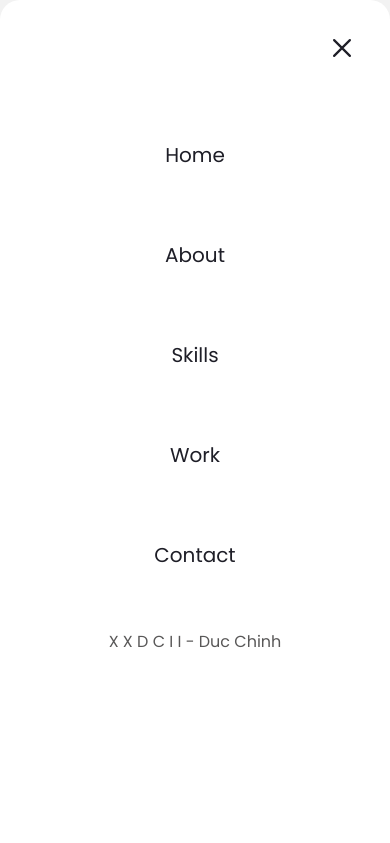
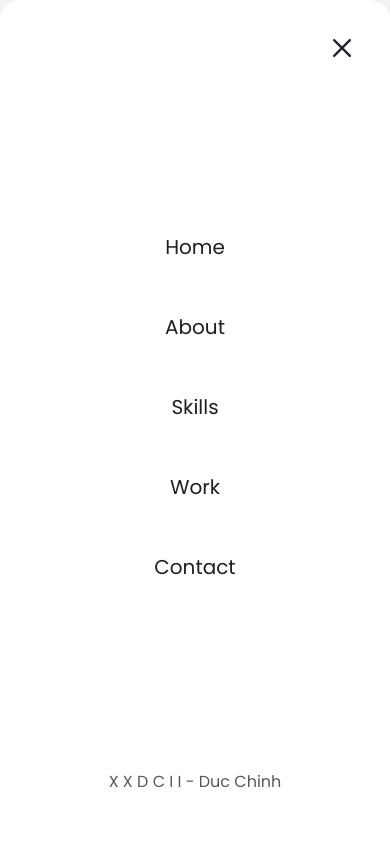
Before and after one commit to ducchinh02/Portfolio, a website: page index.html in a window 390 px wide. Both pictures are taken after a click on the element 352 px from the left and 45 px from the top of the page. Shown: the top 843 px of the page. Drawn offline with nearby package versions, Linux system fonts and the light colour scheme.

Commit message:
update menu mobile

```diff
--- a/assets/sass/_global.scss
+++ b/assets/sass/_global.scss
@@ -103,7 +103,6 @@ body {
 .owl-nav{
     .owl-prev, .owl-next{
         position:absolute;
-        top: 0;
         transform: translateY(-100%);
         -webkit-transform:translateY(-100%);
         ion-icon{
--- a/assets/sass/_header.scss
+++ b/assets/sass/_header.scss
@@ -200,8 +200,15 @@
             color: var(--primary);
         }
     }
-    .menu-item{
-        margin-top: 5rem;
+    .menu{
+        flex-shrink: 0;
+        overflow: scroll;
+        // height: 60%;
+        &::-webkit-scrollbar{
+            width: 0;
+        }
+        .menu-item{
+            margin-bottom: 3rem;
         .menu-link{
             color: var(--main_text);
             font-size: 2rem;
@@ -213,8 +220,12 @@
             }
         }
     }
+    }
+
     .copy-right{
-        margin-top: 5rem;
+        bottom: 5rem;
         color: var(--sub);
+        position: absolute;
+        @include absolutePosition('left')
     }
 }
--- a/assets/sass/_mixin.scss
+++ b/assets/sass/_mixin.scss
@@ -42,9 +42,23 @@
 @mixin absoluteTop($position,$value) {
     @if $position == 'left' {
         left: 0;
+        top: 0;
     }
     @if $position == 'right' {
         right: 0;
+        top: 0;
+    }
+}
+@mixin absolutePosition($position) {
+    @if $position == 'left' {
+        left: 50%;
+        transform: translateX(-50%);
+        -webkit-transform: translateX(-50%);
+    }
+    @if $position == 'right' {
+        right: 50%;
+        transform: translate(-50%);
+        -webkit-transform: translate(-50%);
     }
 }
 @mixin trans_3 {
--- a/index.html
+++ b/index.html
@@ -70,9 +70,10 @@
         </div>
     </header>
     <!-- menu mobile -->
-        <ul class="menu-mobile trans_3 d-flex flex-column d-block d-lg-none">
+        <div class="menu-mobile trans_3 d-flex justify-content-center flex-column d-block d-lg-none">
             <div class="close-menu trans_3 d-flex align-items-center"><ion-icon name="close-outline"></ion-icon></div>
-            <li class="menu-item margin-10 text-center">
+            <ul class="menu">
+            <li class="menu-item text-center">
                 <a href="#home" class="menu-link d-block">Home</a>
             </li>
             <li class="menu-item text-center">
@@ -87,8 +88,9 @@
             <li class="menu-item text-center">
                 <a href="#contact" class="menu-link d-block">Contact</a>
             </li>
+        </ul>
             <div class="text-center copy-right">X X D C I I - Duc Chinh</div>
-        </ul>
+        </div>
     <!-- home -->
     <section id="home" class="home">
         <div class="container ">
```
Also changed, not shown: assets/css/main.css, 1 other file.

·····

= Task to carry out =
Repeat the records above word for word, keeping no pictures in the copy.

= Answer space =
Before and after one commit to ducchinh02/Portfolio, a website: page index.html in a window 390 px wide. Both pictures are taken after a click on the element 352 px from the left and 45 px from the top of the page. Shown: the top 843 px of the page. Drawn offline with nearby package versions, Linux system fonts and the light colour scheme.

Commit message:
update menu mobile

```diff
--- a/assets/sass/_global.scss
+++ b/assets/sass/_global.scss
@@ -103,7 +103,6 @@ body {
 .owl-nav{
     .owl-prev, .owl-next{
         position:absolute;
-        top: 0;
         transform: translateY(-100%);
         -webkit-transform:translateY(-100%);
         ion-icon{
--- a/assets/sass/_header.scss
+++ b/assets/sass/_header.scss
@@ -200,8 +200,15 @@
             color: var(--primary);
         }
     }
-    .menu-item{
-        margin-top: 5rem;
+    .menu{
+        flex-shrink: 0;
+        overflow: scroll;
+        // height: 60%;
+        &::-webkit-scrollbar{
+            width: 0;
+        }
+        .menu-item{
+            margin-bottom: 3rem;
         .menu-link{
             color: var(--main_text);
             font-size: 2rem;
@@ -213,8 +220,12 @@
             }
         }
     }
+    }
+
     .copy-right{
-        margin-top: 5rem;
+        bottom: 5rem;
         color: var(--sub);
+        position: absolute;
+        @include absolutePosition('left')
     }
 }
--- a/assets/sass/_mixin.scss
+++ b/assets/sass/_mixin.scss
@@ -42,9 +42,23 @@
 @mixin absoluteTop($position,$value) {
     @if $position == 'left' {
         left: 0;
+        top: 0;
     }
     @if $position == 'right' {
         right: 0;
+        top: 0;
+    }
+}
+@mixin absolutePosition($position) {
+    @if $position == 'left' {
+        left: 50%;
+        transform: translateX(-50%);
+        -webkit-transform: translateX(-50%);
+    }
+    @if $position == 'right' {
+        right: 50%;
+        transform: translate(-50%);
+        -webkit-transform: translate(-50%);
     }
 }
 @mixin trans_3 {
--- a/index.html
+++ b/index.html
@@ -70,9 +70,10 @@
         </div>
     </header>
     <!-- menu mobile -->
-        <ul class="menu-mobile trans_3 d-flex flex-column d-block d-lg-none">
+        <div class="menu-mobile trans_3 d-flex justify-content-center flex-column d-block d-lg-none">
             <div class="close-menu trans_3 d-flex align-items-center"><ion-icon name="close-outline"></ion-icon></div>
-            <li class="menu-item margin-10 text-center">
+            <ul class="menu">
+            <li class="menu-item text-center">
                 <a href="#home" class="menu-link d-block">Home</a>
             </li>
             <li class="menu-item text-center">
@@ -87,8 +88,9 @@
             <li class="menu-item text-center">
                 <a href="#contact" class="menu-link d-block">Contact</a>
             </li>
+        </ul>
             <div class="text-center copy-right">X X D C I I - Duc Chinh</div>
-        </ul>
+        </div>
     <!-- home -->
     <section id="home" class="home">
         <div class="container ">
```
Also changed, not shown: assets/css/main.css, 1 other file.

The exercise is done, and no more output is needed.